The Boston Con honestly, was smaller than I thought it was going to be. However, it seems to be growing by leaps and bounds. That being said there were a lot of great stores there representing (Newbury Comics, Harrisons, Midtown, etc), as well as a lot of independent dealers offloading their stashes. The Editor and I made out VERY well in the comic book department. We found a lot of filler stuff at great prices, as well as a bunch of variant covers at phenomenal prices. When it was all said and done (and the comics were put into the database), the price that the comics were valued at was three times as much as we paid for the books, so we were pretty happy.
I was amazed that we stuck to comics only. I'm such an action figure nerd that I was fully expecting to drop a hefty wad on what I call "accessories". Besides the comics, I got two prints. One of the Hulk, that was adorable, and going to be hung in the Danger Room (AKA nursery), and one super amazing Ms. Marvel print.
For being a smaller con than NYC, the Boston con still had a TON of amazing artists featured. I got my variant cover of "The Wonderful Wizard of Oz" signed by J. Scott Campbell, who I give HUGE props to, because he was signing ALL day. I also got my issue of "Sea Bear and Grizzly Shark" signed by Ryan Ottly (who is super awesome), but the crown jewel in my day was getting an issue of "Catwoman" signed by the amazing Adam Hughes. I've been a HUGE fan of Adam's work for quite some time now, and I missed my opportunity to meet him at NYCC, so it was completely amazing to finally get the chance to meet him.
There were a ton of great costumes there as well. My favorite moment of the day was when a guy dressed up like Deadpool went in for a photo op with a four year old dressed like Wolverine. Deadpool guy pulled out his (fake) guns, and as soon as little Wolvie saw the guns, he automatically stuck out his fingers like he was making a number "3", and started growling and trying to knock the guns out of Deadpools hands. It may have been the cutest thing I have ever seen in my life. Ever.

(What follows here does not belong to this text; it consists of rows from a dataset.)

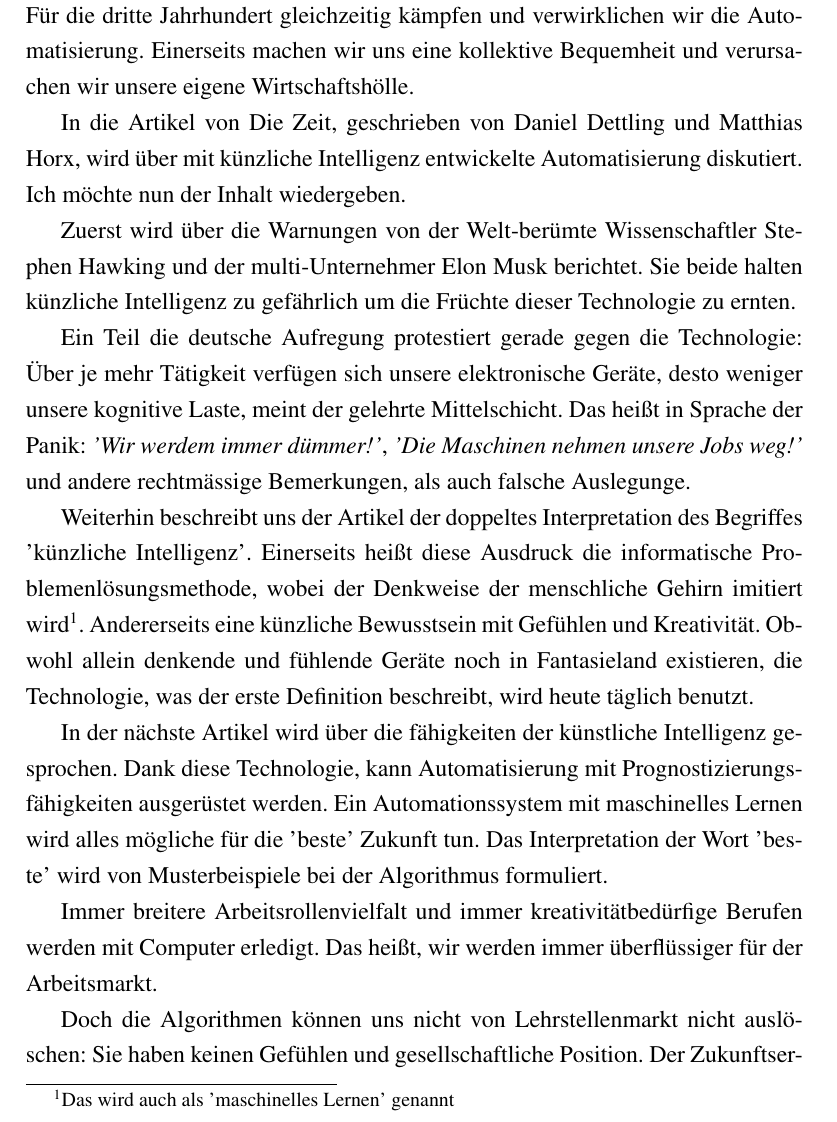
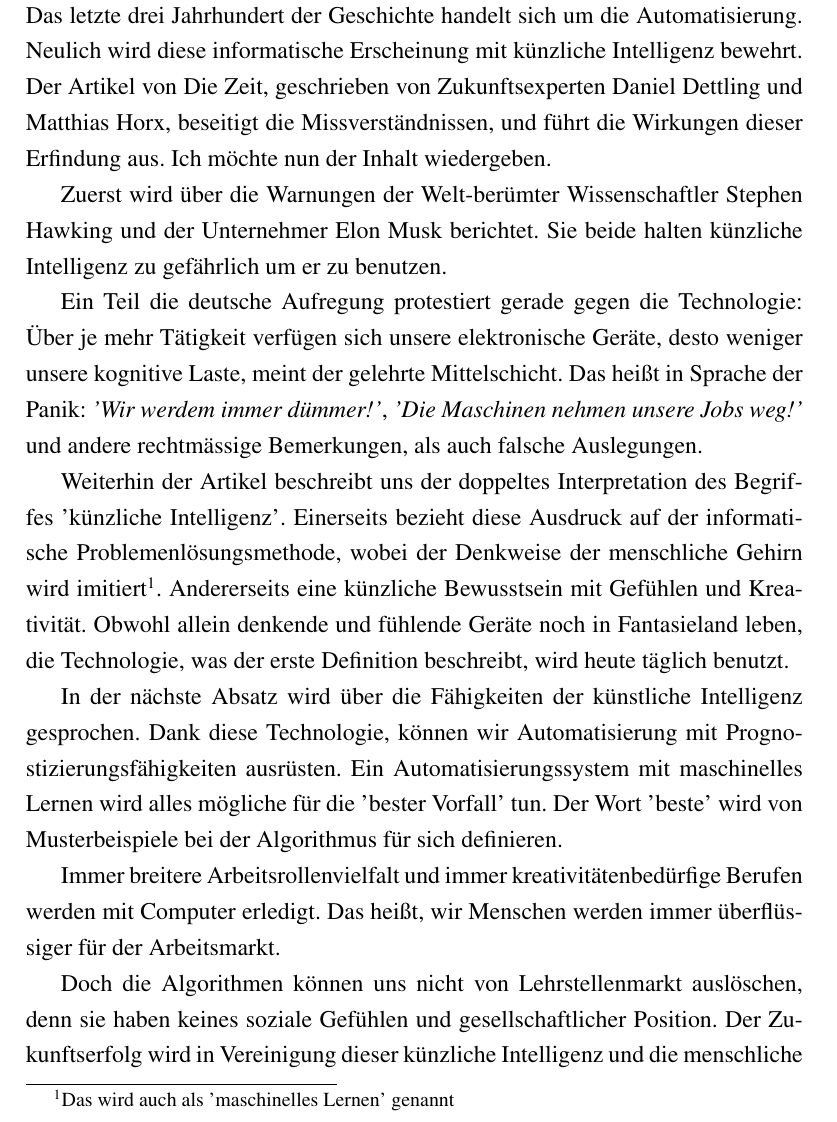
Before and after one commit to pmihaly/DSD-mappa, a LaTeX document (Sub-dokumenten/Kuenzliche Intelligenz: Ende der Monotonie.tex): part of page 1 of 2, cut at the place of the change. Compiled offline with pdfLaTeX.

Commit message:
Átdolgozás

```diff
--- a/Sub-dokumenten/Kuenzliche Intelligenz: Ende der Monotonie.tex
+++ b/Sub-dokumenten/Kuenzliche Intelligenz: Ende der Monotonie.tex
@@ -4,35 +4,34 @@
 \begin{document}
 \section[Künzliche Intelligenz: Ende der Monotonie]{Künzliche Intelligenz: Ende der Monotonie \cite{zeitki}}
 
-Für die dritte Jahrhundert gleichzeitig kämpfen und verwirklichen wir die Automatisierung.
-Einerseits machen wir uns eine kollektive Bequemheit und verursachen wir unsere eigene Wirtschaftshölle.
-
-In die Artikel von Die Zeit, geschrieben von Daniel Dettling und Matthias Horx, wird über mit künzliche Intelligenz
-entwickelte Automatisierung diskutiert.
+Das letzte drei Jahrhundert der Geschichte handelt sich um die Automatisierung.
+Neulich wird diese informatische Erscheinung mit künzliche Intelligenz bewehrt.
+Der Artikel von Die Zeit, geschrieben von Zukunftsexperten Daniel Dettling und Matthias Horx,
+beseitigt die Missverständnissen,
+und führt die Wirkungen dieser Erfindung aus.
 Ich möchte nun der Inhalt wiedergeben.
 
-Zuerst wird über die Warnungen von der Welt-berümte Wissenschaftler Stephen Hawking und der multi-Unternehmer Elon Musk berichtet.
-Sie beide halten künzliche Intelligenz zu gefährlich um die Früchte dieser Technologie zu ernten.
+Zuerst wird über die Warnungen der Welt-berümter Wissenschaftler Stephen Hawking und der Unternehmer Elon Musk berichtet.
+Sie beide halten künzliche Intelligenz zu gefährlich um er zu benutzen.
 
 Ein Teil die deutsche Aufregung protestiert gerade gegen die Technologie:
 Über je mehr Tätigkeit verfügen sich unsere elektronische Geräte, desto weniger unsere kognitive Laste, meint der gelehrte Mittelschicht.
 Das heißt in Sprache der Panik: \emph{'Wir werdem immer dümmer!'}, \emph{'Die Maschinen nehmen unsere Jobs weg!'}
-und andere rechtmässige Bemerkungen, als auch falsche Auslegunge.
+und andere rechtmässige Bemerkungen, als auch falsche Auslegungen.
 
-Weiterhin beschreibt uns der Artikel der doppeltes Interpretation des Begriffes 'künzliche Intelligenz'.
-Einerseits heißt diese Ausdruck die informatische Problemenlösungsmethode, wobei der Denkweise der menschliche Gehirn imitiert wird\footnote{Das wird auch als 'maschinelles Lernen' genannt}.
+Weiterhin der Artikel beschreibt uns der doppeltes Interpretation des Begriffes 'künzliche Intelligenz'.
+Einerseits bezieht diese Ausdruck auf der informatische Problemenlösungsmethode, wobei der Denkweise der menschliche Gehirn wird imitiert\footnote{Das wird auch als 'maschinelles Lernen' genannt}.
 Andererseits eine künzliche Bewusstsein mit Gefühlen und Kreativität.
-Obwohl allein denkende und fühlende Geräte noch in Fantasieland existieren, die Technologie, was der erste Definition beschreibt, wird heute täglich benutzt.
+Obwohl allein denkende und fühlende Geräte noch in Fantasieland leben, die Technologie, was der erste Definition beschreibt, wird heute täglich benutzt.
 
-In der nächste Artikel wird über die fähigkeiten der künstliche Intelligenz gesprochen.
-Dank diese Technologie, kann Automatisierung mit Prognostizierungsfähigkeiten ausgerüstet werden.
-Ein Automationssystem mit maschinelles Lernen wird alles mögliche für die 'beste' Zukunft tun.
-Das Interpretation der Wort 'beste' wird von Musterbeispiele bei der Algorithmus formuliert.
+In der nächste Absatz wird über die Fähigkeiten der künstliche Intelligenz gesprochen.
+Dank diese Technologie, können wir Automatisierung mit Prognostizierungsfähigkeiten ausrüsten.
+Ein Automatisierungssystem mit maschinelles Lernen wird alles mögliche für die 'bester Vorfall' tun.
+Der Wort 'beste' wird von Musterbeispiele bei der Algorithmus für sich definieren.
 
-Immer breitere Arbeitsrollenvielfalt und immer kreativitätbedürfige Berufen werden mit Computer erledigt.
-Das heißt, wir werden immer überflüssiger für der Arbeitsmarkt.
+Immer breitere Arbeitsrollenvielfalt und immer kreativitätenbedürfige Berufen werden mit Computer erledigt.
+Das heißt, wir Menschen werden immer überflüssiger für der Arbeitsmarkt.
 
-Doch die Algorithmen können uns nicht von Lehrstellenmarkt nicht auslöschen:
-Sie haben keinen Gefühlen und gesellschaftliche Position.
-Der Zukunftserfolg wird in Vereinigung der künzliche Intelligenz und menschliche Verlhältnisse sich befinden.
+Doch die Algorithmen können uns nicht von Lehrstellenmarkt auslöschen, denn sie haben keines soziale Gefühlen und gesellschaftlicher Position.
+Der Zukunftserfolg wird in Vereinigung dieser künzliche Intelligenz und die menschliche Verlhältnisse sich befinden.
 \end{document}
```
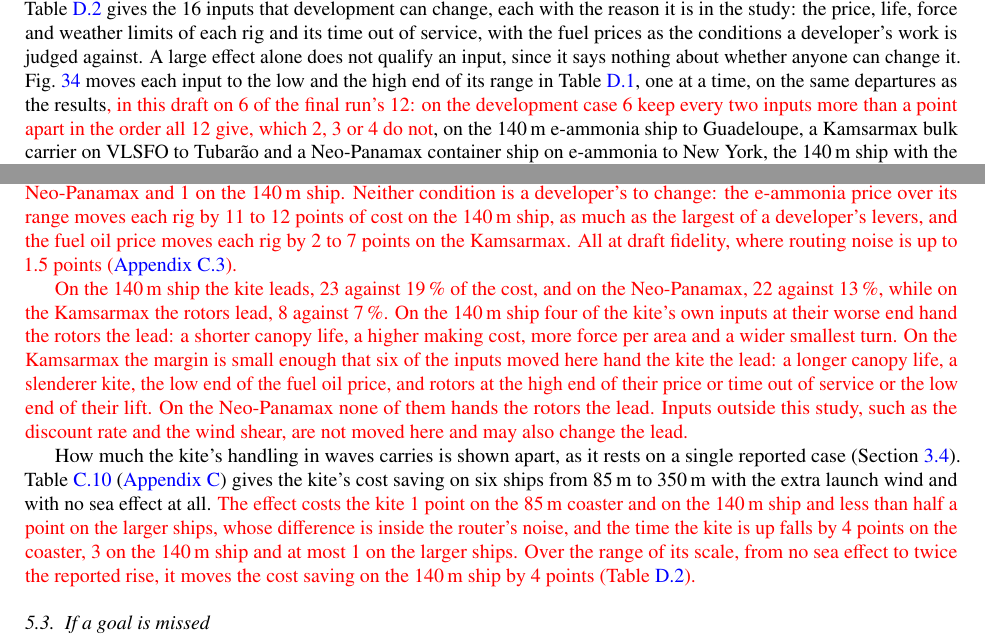
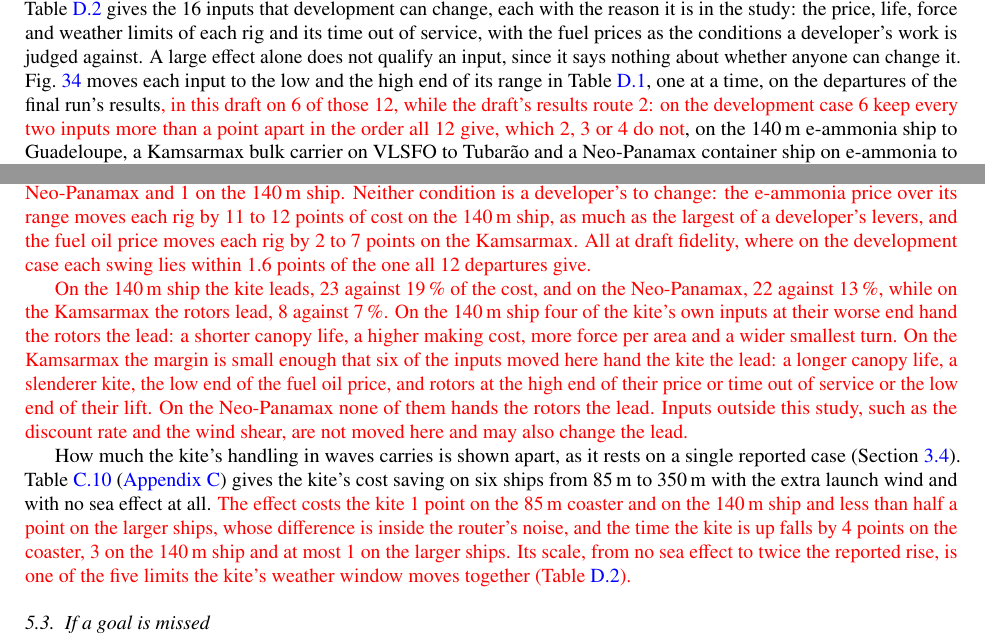
Before and after one commit to 1-Bart-1/WindShipOpt.jl, a LaTeX paper (paper/main.tex, which reads paper/sections/certainty.tex): two parts of pages 31 and 32 of 109, joined at a grey line, cut so that both start at the same text. Compiled offline with pdfLaTeX.

Commit message:
refactor(sensitivity): move joint inputs by one table, fix stale text
An input of the development study that moves several assumptions
together is now an entry of one table, read alike by the bounds and by
the development table, rather than a name checked in each. The departures
test restores the run it replaced. The sensitivity passage no longer
claims the draft's study shares the results' departures, quotes the
6-departure deviation instead of the 2-departure routing noise, and drops
the sea-effect swing the merged weather window no longer reports.

Co-Authored-By: Claude Opus 5.5 <noreply@anthropic.com>

```diff
--- a/paper/sections/certainty.tex
+++ b/paper/sections/certainty.tex
@@ -24,17 +24,17 @@
 \subsection{Inputs}
 \label{sec:res_inputs}
 
-The weather sample is one source of doubt and the inputs are the other. Most inputs, such as hull and propeller coefficients, cannot be acted on, so we ask one question of them: what should the developer of each rig work on? \Cref{tab:development} gives the 16 inputs that development can change, each with the reason it is in the study: the price, life, force and weather limits of each rig and its time out of service, with the fuel prices as the conditions a developer's work is judged against. A large effect alone does not qualify an input, since it says nothing about whether anyone can change it. \Cref{fig:sensitivity} moves each input to the low and the high end of its range in \cref{tab:inputs}, one at a time, on the same departures as the results\tbd{, in this draft on 6 of the final run's 12: on the development case 6 keep every two inputs more than a point apart in the order all 12 give, which 2, 3 or 4 do not}, on the \SI{140}{m} e-ammonia ship to Guadeloupe, a Kamsarmax bulk carrier on VLSFO to Tubarão and a Neo-Panamax container ship on e-ammonia to New York, the \SI{140}{m} ship with the \SI{3200}{m^2} kite, \SI{1500}{m^2} of wing sails and \SI{800}{m^2} of rotors and the other two with the size the class study finds cheapest for each rig, all sizes held. The range sets the size of an effect, so the two ends read differently: the gain at the better end is what effort can still win, and the loss at the worse end is what a goal is worth if it is missed.
+The weather sample is one source of doubt and the inputs are the other. Most inputs, such as hull and propeller coefficients, cannot be acted on, so we ask one question of them: what should the developer of each rig work on? \Cref{tab:development} gives the 16 inputs that development can change, each with the reason it is in the study: the price, life, force and weather limits of each rig and its time out of service, with the fuel prices as the conditions a developer's work is judged against. A large effect alone does not qualify an input, since it says nothing about whether anyone can change it. \Cref{fig:sensitivity} moves each input to the low and the high end of its range in \cref{tab:inputs}, one at a time, on the departures of the final run's results\tbd{, in this draft on 6 of those 12, while the draft's results route 2: on the development case 6 keep every two inputs more than a point apart in the order all 12 give, which 2, 3 or 4 do not}, on the \SI{140}{m} e-ammonia ship to Guadeloupe, a Kamsarmax bulk carrier on VLSFO to Tubarão and a Neo-Panamax container ship on e-ammonia to New York, the \SI{140}{m} ship with the \SI{3200}{m^2} kite, \SI{1500}{m^2} of wing sails and \SI{800}{m^2} of rotors and the other two with the size the class study finds cheapest for each rig, all sizes held. The range sets the size of an effect, so the two ends read differently: the gain at the better end is what effort can still win, and the loss at the worse end is what a goal is worth if it is missed.
 
 The other inputs are out for one of three reasons. Most belong to the ship or its setting and not to a rig's developer: the hull, propeller and engine coefficients, the ship's dimensions, the port costs, the share the yard adds for installing a rig, the discount rate and the wind shear. Some are set by another maker or have a study of their own. The tether is bought rope, so its working stress, price and life are the rope maker's; the chance of tearing or losing a kite per launch is a goal, and \cref{sec:res_missed} gives how many crashes a year each rig can bear. The rest are moved through an input that stands in for them: the canopy cloth price is part of the canopy's price with its making cost, the maintenance share of a rig is a yearly cost as its time out of service is, the price per unit of a wing sail or rotor moves the same budget as its price per area, the margin of a launch over the wind that lifts the kite sets the lowest launch wind as the weather window does, and the share of emissions a carbon price covers acts on the same fuel bill as the fuel oil price. Launching at night is an operating rule rather than a design. The kite's flight drag, how far a flown canopy falls short of the glide ratio of its design shape, is calibrated on flown kites, and its aspect ratio, priced as the base kite, stands in for its aerodynamic design. Wing sails and rotors are built for the ship's own 25 years, so moving their life from 20 to 30 years changes their yearly cost far less than canopy life changes a kite's, and wing sails, which trim to any wind, have no weather limit to move. The kite's five limits on sea and wind, the extra launch wind it needs in a sea, its lowest and highest launch wind, its highest landing wind and its highest flying wind, are one input, its weather window, moved together from all narrow to all wide: one launch system, structure and control set them all, so a developer's question is what a wider window is worth, and moved alone each shifts the saving by about a point at most, too little to rank apart from the noise of the routing. The kite has the most inputs because more of it remains to be proven: its canopy, its flight and its launch system, while a wing sail or rotor is a structure already built.
 
 \tbd{For a kite developer the largest gains in cost per tonne-kilometre lie in a longer canopy life, 2 to 4 points, a slenderer kite, 2 to 3, and a cheaper canopy, 1 to 2. The largest losses come from missing the canopy goals (making cost 5 to 12 points, life 5 to 10), from a wider smallest turn at the high end of its range, 4 to 6, and from a kite built for more force per area with its size held, 4 to 7 points and up to 10 points of CO$_2$ saving, because it costs more to carry force it seldom uses, so that limit is a choice to keep low rather than a target to raise. Those gains of a slenderer kite, of aspect ratio 4 at the same price, against a loss of 2 to 3 points at 2.5, make how slender a kite can be launched, landed and built for that price worth a developer's study (\cref{sec:kite}). Its weather window moves the saving by 5 points from narrow to wide on the \SI{140}{m} ship, as much as its aspect ratio. Time out of service costs 1 to 3 points. A kite's CO$_2$ saving follows the same order, since the router flies a kite less when its hours cost more: a longer canopy life gains 2 to 4 points and a shorter one loses 6 to 14, a higher making cost loses 6 to 16, and a slenderer kite gains 5 to 10.}
 
-\tbd{For wing sails the price per area decides most, a gain of up to 3 points at the low end and a loss of 2 to 8 at the high end, and the maximum lift comes next at 1 to 3 points either way. Their CO$_2$ saving follows lift more than price: maximum lift moves it by up to 10 points, the price per area by 5 to 7 at its high end. For rotors the price per area decides most again, a gain of 1 to 4 points and a loss of 2 to 10. Rotor lift can only lose, 2 to 3 points, because the base is already the full-scale fit, and the highest wind in which a rotor keeps turning loses up to 2. Time out of service costs a rotor 1 to 3 points, as much as a kite. A rotor's CO$_2$ saving falls most with lift, by up to 6 points, and with the highest wind, by up to 4 on the \SI{140}{m} ship. A rotor's price per area moves its CO$_2$ saving by up to 5 points on the Neo-Panamax and 1 on the \SI{140}{m} ship. Neither condition is a developer's to change: the e-ammonia price over its range moves each rig by 11 to 12 points of cost on the \SI{140}{m} ship, as much as the largest of a developer's levers, and the fuel oil price moves each rig by 2 to 7 points on the Kamsarmax. All at draft fidelity, where routing noise is up to 1.5 points (\cref{sec:checks}).}
+\tbd{For wing sails the price per area decides most, a gain of up to 3 points at the low end and a loss of 2 to 8 at the high end, and the maximum lift comes next at 1 to 3 points either way. Their CO$_2$ saving follows lift more than price: maximum lift moves it by up to 10 points, the price per area by 5 to 7 at its high end. For rotors the price per area decides most again, a gain of 1 to 4 points and a loss of 2 to 10. Rotor lift can only lose, 2 to 3 points, because the base is already the full-scale fit, and the highest wind in which a rotor keeps turning loses up to 2. Time out of service costs a rotor 1 to 3 points, as much as a kite. A rotor's CO$_2$ saving falls most with lift, by up to 6 points, and with the highest wind, by up to 4 on the \SI{140}{m} ship. A rotor's price per area moves its CO$_2$ saving by up to 5 points on the Neo-Panamax and 1 on the \SI{140}{m} ship. Neither condition is a developer's to change: the e-ammonia price over its range moves each rig by 11 to 12 points of cost on the \SI{140}{m} ship, as much as the largest of a developer's levers, and the fuel oil price moves each rig by 2 to 7 points on the Kamsarmax. All at draft fidelity, where on the development case each swing lies within 1.6 points of the one all 12 departures give.}
 
 \tbd{On the \SI{140}{m} ship the kite leads, 23 against 19\,\% of the cost, and on the Neo-Panamax, 22 against 13\,\%, while on the Kamsarmax the rotors lead, 8 against 7\,\%. On the \SI{140}{m} ship four of the kite's own inputs at their worse end hand the rotors the lead: a shorter canopy life, a higher making cost, more force per area and a wider smallest turn. On the Kamsarmax the margin is small enough that six of the inputs moved here hand the kite the lead: a longer canopy life, a slenderer kite, the low end of the fuel oil price, and rotors at the high end of their price or time out of service or the low end of their lift. On the Neo-Panamax none of them hands the rotors the lead. Inputs outside this study, such as the discount rate and the wind shear, are not moved here and may also change the lead.}
 
-How much the kite's handling in waves carries is shown apart, as it rests on a single reported case (\cref{sec:kite}). \Cref{tab:sea_effect} (\cref{app:trust}) gives the kite's cost saving on six ships from \SIrange{85}{350}{m} with the extra launch wind and with no sea effect at all. \tbd{The effect costs the kite 1 point on the \SI{85}{m} coaster and on the \SI{140}{m} ship and less than half a point on the larger ships, whose difference is inside the router's noise, and the time the kite is up falls by 4 points on the coaster, 3 on the \SI{140}{m} ship and at most 1 on the larger ships. Over the range of its scale, from no sea effect to twice the reported rise, it moves the cost saving on the \SI{140}{m} ship by 4 points (\cref{tab:development}).}
+How much the kite's handling in waves carries is shown apart, as it rests on a single reported case (\cref{sec:kite}). \Cref{tab:sea_effect} (\cref{app:trust}) gives the kite's cost saving on six ships from \SIrange{85}{350}{m} with the extra launch wind and with no sea effect at all. \tbd{The effect costs the kite 1 point on the \SI{85}{m} coaster and on the \SI{140}{m} ship and less than half a point on the larger ships, whose difference is inside the router's noise, and the time the kite is up falls by 4 points on the coaster, 3 on the \SI{140}{m} ship and at most 1 on the larger ships. Its scale, from no sea effect to twice the reported rise, is one of the five limits the kite's weather window moves together (\cref{tab:development}).}
 
 \begin{figure*}[tbp]
 \centering
```
Also changed, not shown: 3 other files.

My only complaint was something that I'm sure happens a lot, but I have been lucky enough to not encounter it until this past weekend. While The Editor and I were standing in like waiting to meet J. Scott Campbell, the line was seemingly going nowhere. I asked The Editor why, and he pointed out the fact that several people in line had stacks of literally DOZENS of copies of comics for the artist to sign. I'm sorry, but that is TOTAL bullshit.
I can completely understand if you're a huge fan, and want to geek out to your favorite artist. I've been there. I've done that. However, when you make it blatantly obvious, by having numerous copies of the same issue, that you are nothing more than some douchebag who is going post the comic on e-bay, you should be reprimanded. Artists are too nice to say anything, so I'm going to. The following is a short letter that all dickheads like that should remember:
I understand that you want to use someones fame to make yourself a quick buck or two, however, there are some of us here that are true fans. That being said, if you could limit your items to ten per person, the rest of us would not want to bust your stupid face in. Most of us would just like to geek out on an extremely talented person, and have that signature in their personal collection, and I promise it will only take one minute TOPS for us to do so. We're trying to respect you, so please try and respect us.
The True Fans
P.S. After having the artist sign 100 items for you, don't try and shake their hand. It only makes you look like an even bigger tool.
So there you go! I'll be back on in the next day or two to discuss a cause that friend of Carly on Comics and proprietor of Downtown comics, Andy LeClair, will be organizing very soon. It's a fantastic cause that is very close to my heart, so I'm hoping to rally a few of you readers to give me a hand helping him out. More on that later in the week!